“Being able to really show in reliable and accurate information, and [information that’s] not up to interpretation can be a very, very powerful tool.”
Mr Borden noted there have been situations in his team as well, whereby using proactive data analysis has been the difference in the make or break of a case.
“We had this great case where it turned out that one of my client's finance people was dating the defendant. We were plaintiffs, they were defendants, so they were dating an executive at the defendant’s company. We knew this. So, they produced to us some spreadsheets that we found out were authored by our person, edited by her person – her boyfriend – and then produced back to us,” he explained.
“We were able to prove the hashtags, the editing, just simple basic sleuthing, that, literally, the girl wrote a big report of our classified information, gave it to the other side; he doctored a little bit of it and gave it to his boss. It’s all there, super simple, right?

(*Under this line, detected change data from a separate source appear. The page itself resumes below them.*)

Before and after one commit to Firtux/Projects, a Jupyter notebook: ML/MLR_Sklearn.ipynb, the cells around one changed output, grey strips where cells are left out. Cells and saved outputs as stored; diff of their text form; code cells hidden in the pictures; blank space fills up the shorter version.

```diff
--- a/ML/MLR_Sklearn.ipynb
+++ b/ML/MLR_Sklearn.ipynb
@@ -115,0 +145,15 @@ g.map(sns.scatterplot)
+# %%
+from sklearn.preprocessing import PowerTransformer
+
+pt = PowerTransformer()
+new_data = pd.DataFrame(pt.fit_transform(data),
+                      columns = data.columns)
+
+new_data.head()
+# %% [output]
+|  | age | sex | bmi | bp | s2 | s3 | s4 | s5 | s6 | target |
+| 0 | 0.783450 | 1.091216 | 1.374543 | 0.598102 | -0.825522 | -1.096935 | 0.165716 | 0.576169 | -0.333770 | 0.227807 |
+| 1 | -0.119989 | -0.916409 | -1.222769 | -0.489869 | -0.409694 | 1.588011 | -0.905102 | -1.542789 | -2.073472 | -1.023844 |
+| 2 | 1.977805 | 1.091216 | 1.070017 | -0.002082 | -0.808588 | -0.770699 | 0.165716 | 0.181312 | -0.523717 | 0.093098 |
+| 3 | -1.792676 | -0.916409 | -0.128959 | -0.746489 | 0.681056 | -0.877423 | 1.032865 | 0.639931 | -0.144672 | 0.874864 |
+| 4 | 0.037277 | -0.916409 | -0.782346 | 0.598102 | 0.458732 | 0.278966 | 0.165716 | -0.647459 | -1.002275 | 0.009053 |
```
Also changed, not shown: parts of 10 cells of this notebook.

“In another class-action, we actually went to interview the people at this distribution centre where they all work, and being a complete geek and nerd with 32 nieces and nephews, I’m a Pokemon GO fanatic. I will admit that. The algorithms are really cool.

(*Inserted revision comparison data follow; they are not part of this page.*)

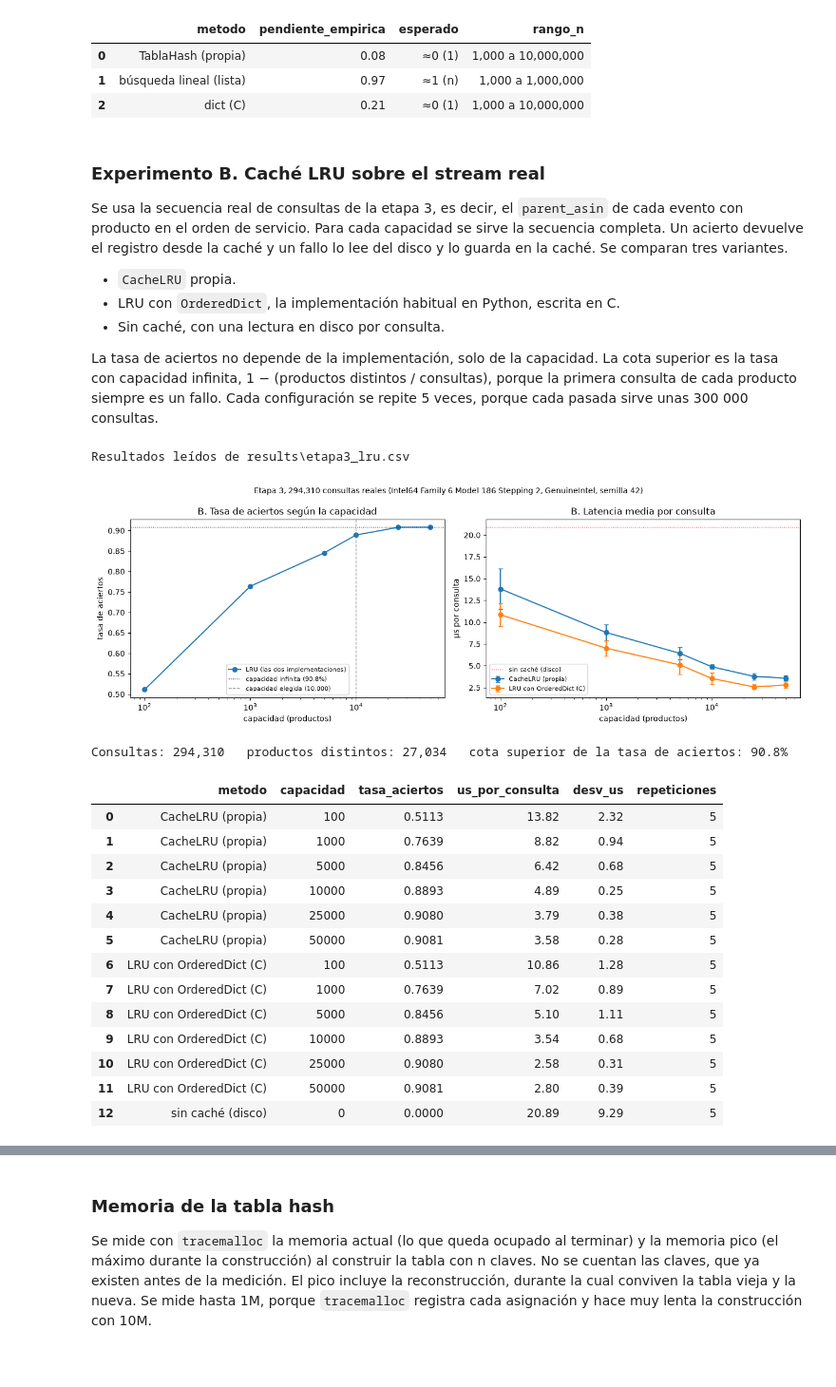
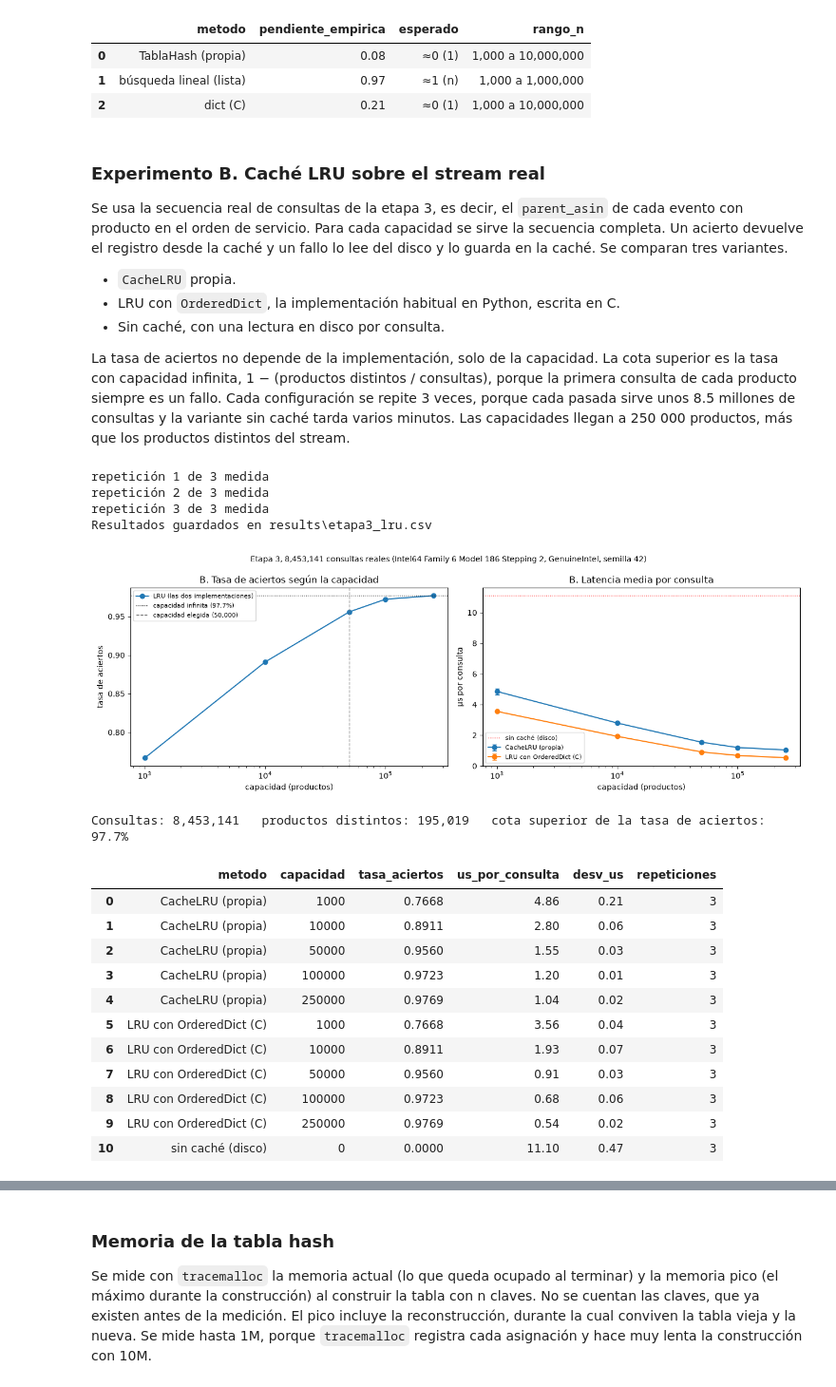
Before and after one commit to AlexanderPereda/proyecto_final_grupo1, a Jupyter notebook: notebooks/etapa3_almacenamiento_cache.ipynb, the cells around one changed output, grey strips where cells are left out. Shown at 95% size. Cells and saved outputs as stored; diff of their text form; code cells hidden in the pictures; blank space fills up the shorter version.

```diff
--- a/notebooks/etapa3_almacenamiento_cache.ipynb
+++ b/notebooks/etapa3_almacenamiento_cache.ipynb
@@ -75,7 +77,7 @@ from src import config
 from src.events import Event
 from src.stage3_storage import (CAPACIDAD_CACHE, PESOS, RUTA_CATALOGO, AlmacenCatalogo, CacheLRU,
                                 EtapaAlmacenamiento, MatrizDispersa, TablaHash, construir_archivo_catalogo,
-                                guardar_matriz, cargar_matriz)
+                                guardar_matriz, cargar_matriz, leer_eventos)
 
 SEED = config.SEED
 CATEGORIA = config.CATEGORIA
@@ -94,14 +96,20 @@ PLATAFORMA = {
     "semilla": SEED,
 }
 
-eventos = []
-with open(RUTA_EVENTOS_ETAPA2, encoding="utf-8") as archivo:
-    for linea in archivo:
-        eventos.extend(Event(**d) for d in json.loads(linea)["eventos"])
+tipos = Counter()
+secuencia = []          # parent_asin de cada evento con producto, en orden de servicio
+suma_pesos = 0.0
+t0 = time.perf_counter()
+for e in leer_eventos(RUTA_EVENTOS_ETAPA2):
+    tipos[e.event_type] += 1
+    if e.parent_asin is not None:
+        secuencia.append(sys.intern(e.parent_asin))
+        suma_pesos += PESOS.get(e.event_type, 0.0)
+n_eventos = sum(tipos.values())
 
 print(f"Categoría: {CATEGORIA}")
-print(f"Entrada: {len(eventos):,} eventos en orden de servicio")
+print(f"Entrada: {n_eventos:,} eventos en orden de servicio, leídos en {time.perf_counter() - t0:.0f} s")
 display(pd.Series(PLATAFORMA).to_frame("plataforma"))
-pd.Series(Counter(e.event_type for e in eventos)).sort_values(ascending=False).to_frame("eventos")
+pd.Series(tipos).sort_values(ascending=False).to_frame("eventos")
 # %% [output]
 Categoría: Office_Products
@@ -573,11 +580,10 @@ Se usa la secuencia real de consultas de la etapa 3, es decir, el `parent_asin`
 - LRU con `OrderedDict`, la implementación habitual en Python, escrita en C.
 - Sin caché, con una lectura en disco por consulta.
 
-La tasa de aciertos no depende de la implementación, solo de la capacidad. La cota superior es la tasa con capacidad infinita, 1 − (productos distintos / consultas), porque la primera consulta de cada producto siempre es un fallo. Cada configuración se repite 5 veces, porque cada pasada sirve unas 300 000 consultas.
+La tasa de aciertos no depende de la implementación, solo de la capacidad. La cota superior es la tasa con capacidad infinita, 1 − (productos distintos / consultas), porque la primera consulta de cada producto siempre es un fallo. Cada configuración se repite 3 veces, porque cada pasada sirve unos 8.5 millones de consultas y la variante sin caché tarda varios minutos. Las capacidades llegan a 250 000 productos, más que los productos distintos del stream.
 # %%
-CAPACIDADES = [100, 1_000, 5_000, 10_000, 25_000, 50_000]
-REPETICIONES_B = 5
-secuencia = [e.parent_asin for e in eventos if e.parent_asin is not None]
+CAPACIDADES = [1_000, 10_000, 50_000, 100_000, 250_000]
+REPETICIONES_B = 3
 cota_superior = 1 - len(set(secuencia)) / len(secuencia)
 
 
@@ -639,50 +645,51 @@ else:
     print(f"Resultados guardados en {ruta_b.relative_to(RAIZ)}")
 
 tiempos_b["us_por_consulta"] = tiempos_b["segundos"] / len(secuencia) * 1e6
 resumen_b = (tiempos_b.groupby(["metodo", "capacidad"])
              .agg(tasa_aciertos=("tasa_aciertos", "mean"), us_por_consulta=("us_por_consulta", "mean"),
                   desv_us=("us_por_consulta", "std"), repeticiones=("segundos", "count"))
              .reset_index())
 sin_cache_us = resumen_b.query("capacidad == 0")["us_por_consulta"].iloc[0]
 
 fig, (ax1, ax2) = plt.subplots(1, 2, figsize=(13, 4.5))
 propia = resumen_b.query("metodo == 'CacheLRU (propia)'")
 ax1.plot(propia["capacidad"], propia["tasa_aciertos"], marker="o", label="LRU (las dos implementaciones)")
 ax1.axhline(cota_superior, color="k", ls=":", lw=1, label=f"capacidad infinita ({cota_superior:.1%})")
 ax1.axvline(CAPACIDAD_CACHE, color="gray", ls="--", lw=1, label=f"capacidad elegida ({CAPACIDAD_CACHE:,})")
 ax1.set_xscale("log"); ax1.set_xlabel("capacidad (productos)"); ax1.set_ylabel("tasa de aciertos")
 ax1.set_title("B. Tasa de aciertos según la capacidad"); ax1.legend(fontsize=8)
 for nombre, datos in resumen_b.query("capacidad > 0").groupby("metodo"):
     ax2.errorbar(datos["capacidad"], datos["us_por_consulta"], yerr=datos["desv_us"], marker="o", capsize=3, label=nombre)
 ax2.axhline(sin_cache_us, color="r", ls=":", lw=1, label="sin caché (disco)")
 ax2.set_xscale("log"); ax2.set_xlabel("capacidad (productos)"); ax2.set_ylabel("µs por consulta")
 ax2.set_title("B. Latencia media por consulta"); ax2.legend(fontsize=8)
 plt.suptitle(f"Etapa 3, {len(secuencia):,} consultas reales ({PLATAFORMA['procesador']}, semilla {SEED})", fontsize=10)
 plt.tight_layout()
 fig.savefig(CARPETA_RESULTADOS / "etapa3_lru.png", dpi=150)
 plt.show()
 
 print(f"Consultas: {len(secuencia):,}   productos distintos: {len(set(secuencia)):,}   "
       f"cota superior de la tasa de aciertos: {cota_superior:.1%}")
 resumen_b.round({"tasa_aciertos": 4, "us_por_consulta": 2, "desv_us": 2})
 # %% [output]
-Resultados leídos de results\etapa3_lru.csv
+repetición 1 de 3 medida
+repetición 2 de 3 medida
+repetición 3 de 3 medida
+Resultados guardados en results\etapa3_lru.csv
-[figure, old version]
+[figure, new version]
-Consultas: 294,310   productos distintos: 27,034   cota superior de la tasa de aciertos: 90.8%
+Consultas: 8,453,141   productos distintos: 195,019   cota superior de la tasa de aciertos: 97.7%
 |  | metodo | capacidad | tasa_aciertos | us_por_consulta | desv_us | repeticiones |
-| 0 | CacheLRU (propia) | 100 | 0.5113 | 13.82 | 2.32 | 5 |
-| 1 | CacheLRU (propia) | 1000 | 0.7639 | 8.82 | 0.94 | 5 |
-| 2 | CacheLRU (propia) | 5000 | 0.8456 | 6.42 | 0.68 | 5 |
-| 3 | CacheLRU (propia) | 10000 | 0.8893 | 4.89 | 0.25 | 5 |
-| 4 | CacheLRU (propia) | 25000 | 0.9080 | 3.79 | 0.38 | 5 |
-| 5 | CacheLRU (propia) | 50000 | 0.9081 | 3.58 | 0.28 | 5 |
-| 6 | LRU con OrderedDict (C) | 100 | 0.5113 | 10.86 | 1.28 | 5 |
-| 7 | LRU con OrderedDict (C) | 1000 | 0.7639 | 7.02 | 0.89 | 5 |
-| 8 | LRU con OrderedDict (C) | 5000 | 0.8456 | 5.10 | 1.11 | 5 |
-| 9 | LRU con OrderedDict (C) | 10000 | 0.8893 | 3.54 | 0.68 | 5 |
-| 10 | LRU con OrderedDict (C) | 25000 | 0.9080 | 2.58 | 0.31 | 5 |
-| 11 | LRU con OrderedDict (C) | 50000 | 0.9081 | 2.80 | 0.39 | 5 |
-| 12 | sin caché (disco) | 0 | 0.0000 | 20.89 | 9.29 | 5 |
+| 0 | CacheLRU (propia) | 1000 | 0.7668 | 4.86 | 0.21 | 3 |
+| 1 | CacheLRU (propia) | 10000 | 0.8911 | 2.80 | 0.06 | 3 |
+| 2 | CacheLRU (propia) | 50000 | 0.9560 | 1.55 | 0.03 | 3 |
+| 3 | CacheLRU (propia) | 100000 | 0.9723 | 1.20 | 0.01 | 3 |
+| 4 | CacheLRU (propia) | 250000 | 0.9769 | 1.04 | 0.02 | 3 |
+| 5 | LRU con OrderedDict (C) | 1000 | 0.7668 | 3.56 | 0.04 | 3 |
+| 6 | LRU con OrderedDict (C) | 10000 | 0.8911 | 1.93 | 0.07 | 3 |
+| 7 | LRU con OrderedDict (C) | 50000 | 0.9560 | 0.91 | 0.03 | 3 |
+| 8 | LRU con OrderedDict (C) | 100000 | 0.9723 | 0.68 | 0.06 | 3 |
+| 9 | LRU con OrderedDict (C) | 250000 | 0.9769 | 0.54 | 0.02 | 3 |
+| 10 | sin caché (disco) | 0 | 0.0000 | 11.10 | 0.47 | 3 |
 # %% [markdown]
 ### Experimento C. Matriz dispersa
 
```
Also changed, not shown: parts of 15 cells of this notebook, 6 other files.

“I figured out there were two Pokémon gyms at this place, at this work centre – one at either end of the parking lot. I noticed there are people all over the place. People are out there doing their curve ball to catch their whatever, so we started asking the employees, ‘Hey, are you guys playing Pokémon out here?”
“[They said] ‘Oh yeah, I play during my breaks. Oh, yeah, we play during lunch’. We literally, as one of our doc requests, we wanted their Pokémon data. Turns out, we were able to prove the same things – that their breaks were longer than they said; their lunch hours were longer than they said.
“By realising that these people, no matter what the case is about, are going about leaving behind a digital trail is extremely helpful. [Consider] what of that trail would be helpful to you? What would be informative to you, for your client and how do you go about getting that data?”
Relativity Fest, hosted by the team at Relativity, heard from 300-plus speakers, including American social psychologist and TED speaker Amy Cuddy on how lawyers can be more present and yield better results, Steptoe & Johnson’s Anna Frye and Ryan Flinspach on ‘The plight of the lawyer technologist’, founder of Motley Legal Services Kimberley Motley, who spoke about her experience as Afghanistan's first foreign litigator, and Justice Tanya Kennedy of the New York State Supreme Court, who spoke out about what more needs to be done to address imbalance across the global legal profession.